Every person who, under color of any statute, ordinance, regulation, custom, or usage, of any State or Territory or the District of Columbia, subjects, or causes to be subjected, any citizen of the United States or other person within the jurisdiction thereof to the deprivation of any rights, privileges, or immunities secured by the Constitution and laws, shall be liable to the party injured in an action at law, suit in equity, or other proper proceeding for redress.
See 42 U.S.C. § 1983. As the above language makes clear, Section 1983 is a remedial statute designed to redress deprivations of rights secured by the Constitution and its subordinate federal laws.

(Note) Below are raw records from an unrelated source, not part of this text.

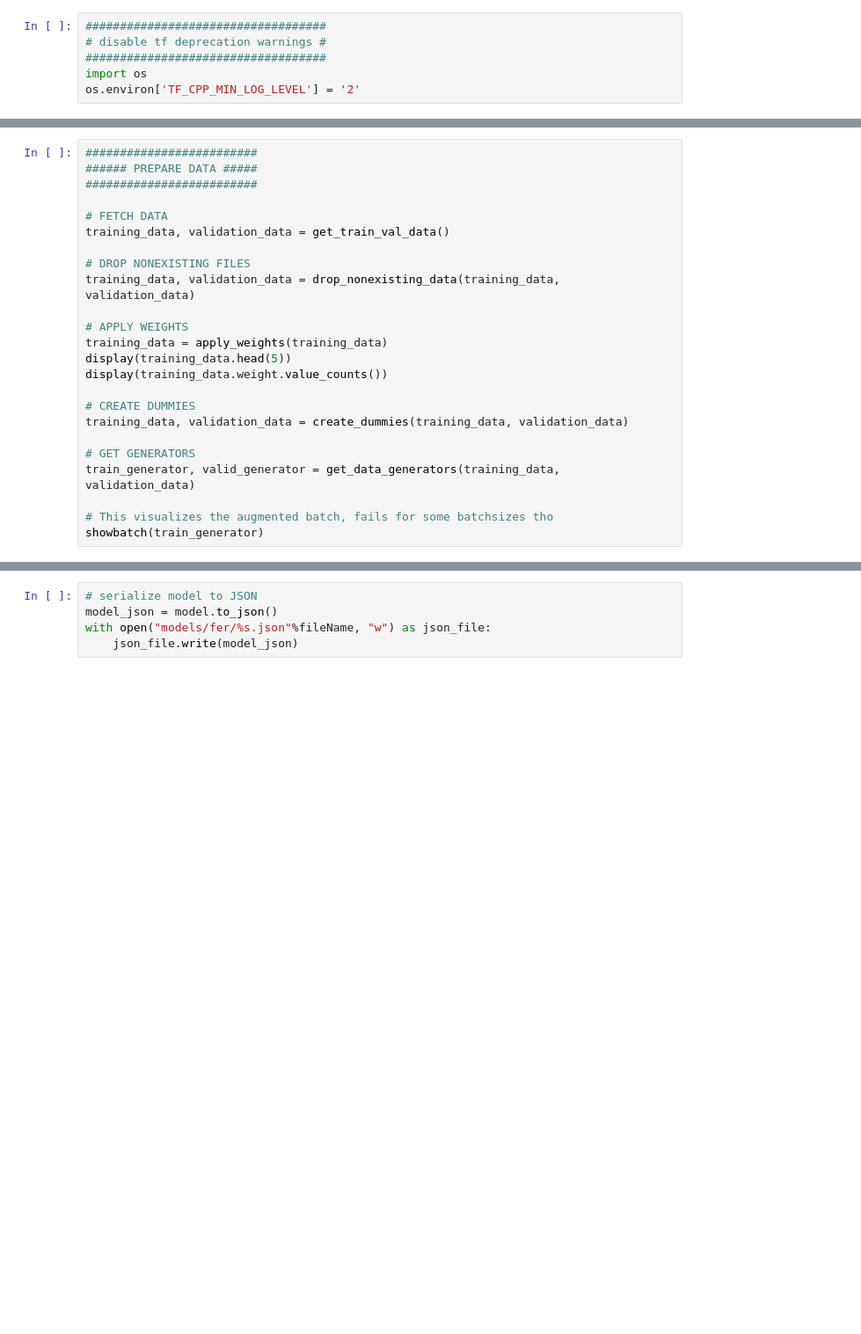
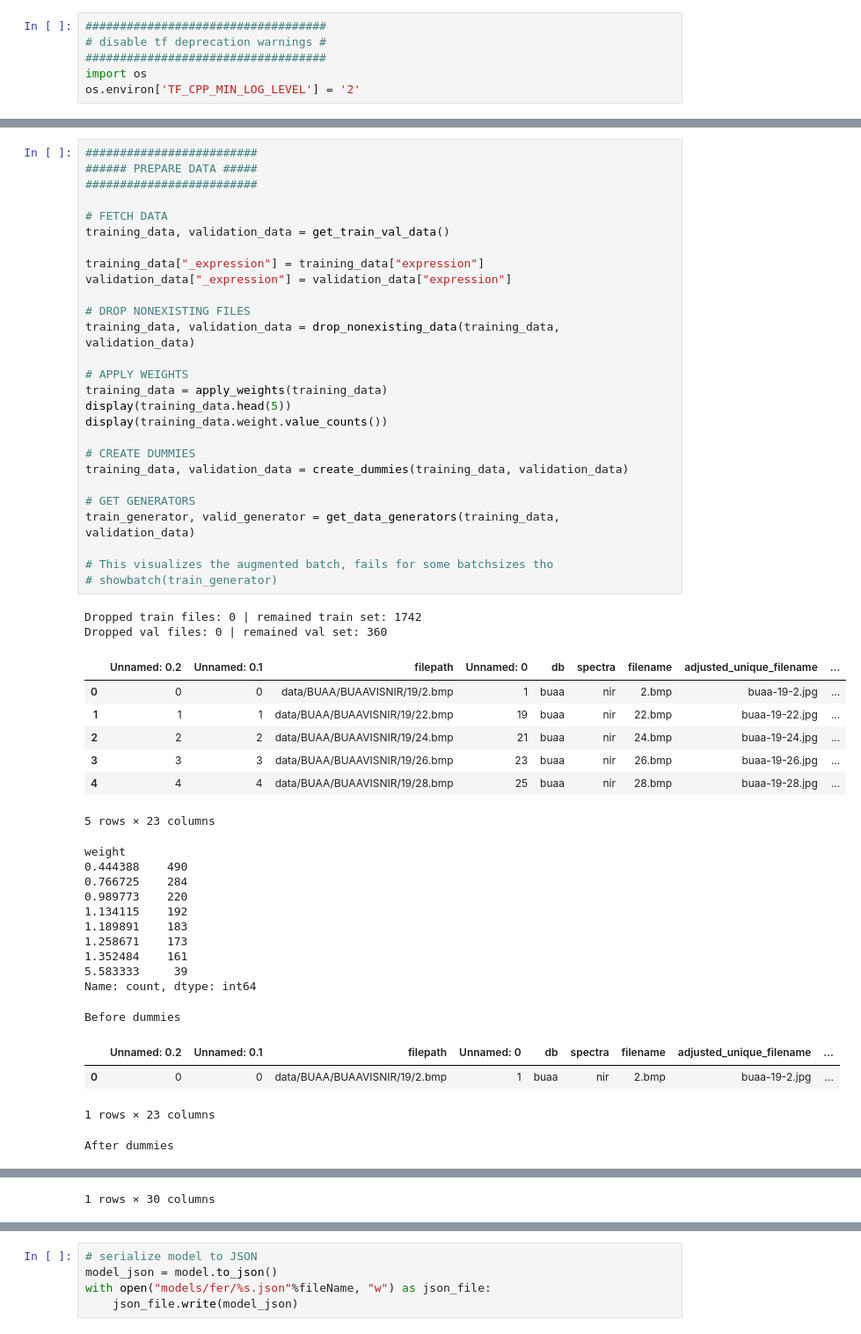
Before and after one commit to kalabto2/Facial-expression-analysis-from-NIR-image, a Jupyter notebook: training.ipynb, the cells around one changed output, grey strips where cells are left out. Shown at 88% size. Cells and saved outputs as stored; diff of their text form; blank space fills up the shorter version.

```diff
--- a/training.ipynb
+++ b/training.ipynb
@@ -258,24 +292,52 @@ else:
 # %%
 #########################
 ###### PREPARE DATA #####
 #########################
 
 # FETCH DATA
 training_data, validation_data = get_train_val_data()
+
+training_data["_expression"] = training_data["expression"]
+validation_data["_expression"] = validation_data["expression"]
 
 # DROP NONEXISTING FILES
 training_data, validation_data = drop_nonexisting_data(training_data, validation_data)
 
 # APPLY WEIGHTS
 training_data = apply_weights(training_data)
 display(training_data.head(5))
 display(training_data.weight.value_counts())
 
 # CREATE DUMMIES
 training_data, validation_data = create_dummies(training_data, validation_data)
 
 # GET GENERATORS
 train_generator, valid_generator = get_data_generators(training_data, validation_data)
 
 # This visualizes the augmented batch, fails for some batchsizes tho
-showbatch(train_generator)
+# showbatch(train_generator)
+# %% [output]
+Dropped train files: 0 | remained train set: 1742
+Dropped val files: 0 | remained val set: 360
+|  | Unnamed: 0.2 | Unnamed: 0.1 | filepath | Unnamed: 0 | db | spectra | filename | adjusted_unique_filename | ... |
+| 0 | 0 | 0 | data/BUAA/BUAAVISNIR/19/2.bmp | 1 | buaa | nir | 2.bmp | buaa-19-2.jpg | ... |
+| 1 | 1 | 1 | data/BUAA/BUAAVISNIR/19/22.bmp | 19 | buaa | nir | 22.bmp | buaa-19-22.jpg | ... |
+| 2 | 2 | 2 | data/BUAA/BUAAVISNIR/19/24.bmp | 21 | buaa | nir | 24.bmp | buaa-19-24.jpg | ... |
+| 3 | 3 | 3 | data/BUAA/BUAAVISNIR/19/26.bmp | 23 | buaa | nir | 26.bmp | buaa-19-26.jpg | ... |
+| 4 | 4 | 4 | data/BUAA/BUAAVISNIR/19/28.bmp | 25 | buaa | nir | 28.bmp | buaa-19-28.jpg | ... |
+5 rows × 23 columns
+weight
+0.444388    490
+0.766725    284
+0.989773    220
+1.134115    192
+1.189891    183
+1.258671    173
+1.352484    161
+5.583333     39
+Name: count, dtype: int64
+Before dummies
+|  | Unnamed: 0.2 | Unnamed: 0.1 | filepath | Unnamed: 0 | db | spectra | filename | adjusted_unique_filename | ... |
+| 0 | 0 | 0 | data/BUAA/BUAAVISNIR/19/2.bmp | 1 | buaa | nir | 2.bmp | buaa-19-2.jpg | ... |
+1 rows × 23 columns
+After dummies
@@ -281,0 +346 @@ showbatch(train_generator)
+1 rows × 30 columns
```
Also changed, not shown: parts of 13 cells of this notebook, 11 other files.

See Baker v. McCollan, 443 U.S. 137, 145 n.3 (1979). By its own words, therefore, Section 1983 "does not . . . create substantive rights." Kaucher v. County of Bucks, 455 F.3d 418, 423 (3d Cir. 2006) (citing McCollan).
To state a cognizable claim under Section 1983, a plaintiff must allege a "deprivation of a constitutional right and that the constitutional deprivation was caused by a person acting under the color of state law." Phillips v. County of Allegheny, 515 F.3d 224, 235 (3d Cir. 2008) (citing Kneipp v. Teder, 95 F.3d 1199, 1204 (3d Cir. 1996)). Thus, a plaintiff must demonstrate two essential elements to maintain a claim under § 1983: (1) that the plaintiff was deprived of a "right or privileges secured by the Constitution or the laws of the United States" and (2) that plaintiff was deprived of her rights by a person acting under the color of state law. Williams v. Borough of West Chester, Pa, 891 F.2d 458, 464 (3d Cir. 1989).
A municipality is not liable under 42 U.S.C. § 1983 on a respondeat superior theory. Monell v. Dept. Soc. Servs. of New York, 436 U.S. 658, 691 (1978). However, a government entity may be liable for its agent's actions upon a demonstration that a policy or custom of the municipality caused, or was a "moving force" behind, the alleged violation of Plaintiff's rights. Kentucky v. Graham, 473 U.S. 159, 166 (1985) (quoting Polk County v. Dodson, 454 U.S. 312, 326 (1981)); Beck v. City of Pittsburgh, 89 F.3d 966, 971 (3d Cir. 1996). Thus, in order to prevail against the government entity, "[a] plaintiff must identify the challenged policy, attribute it to the city itself, and show a causal link between execution of the policy and the injury suffered." Losch v. Parkesburg, 736 F.2d 903, 910 (3d Cir. 1984). Further, a plaintiff must show that the municipality acted with "deliberate indifference" ...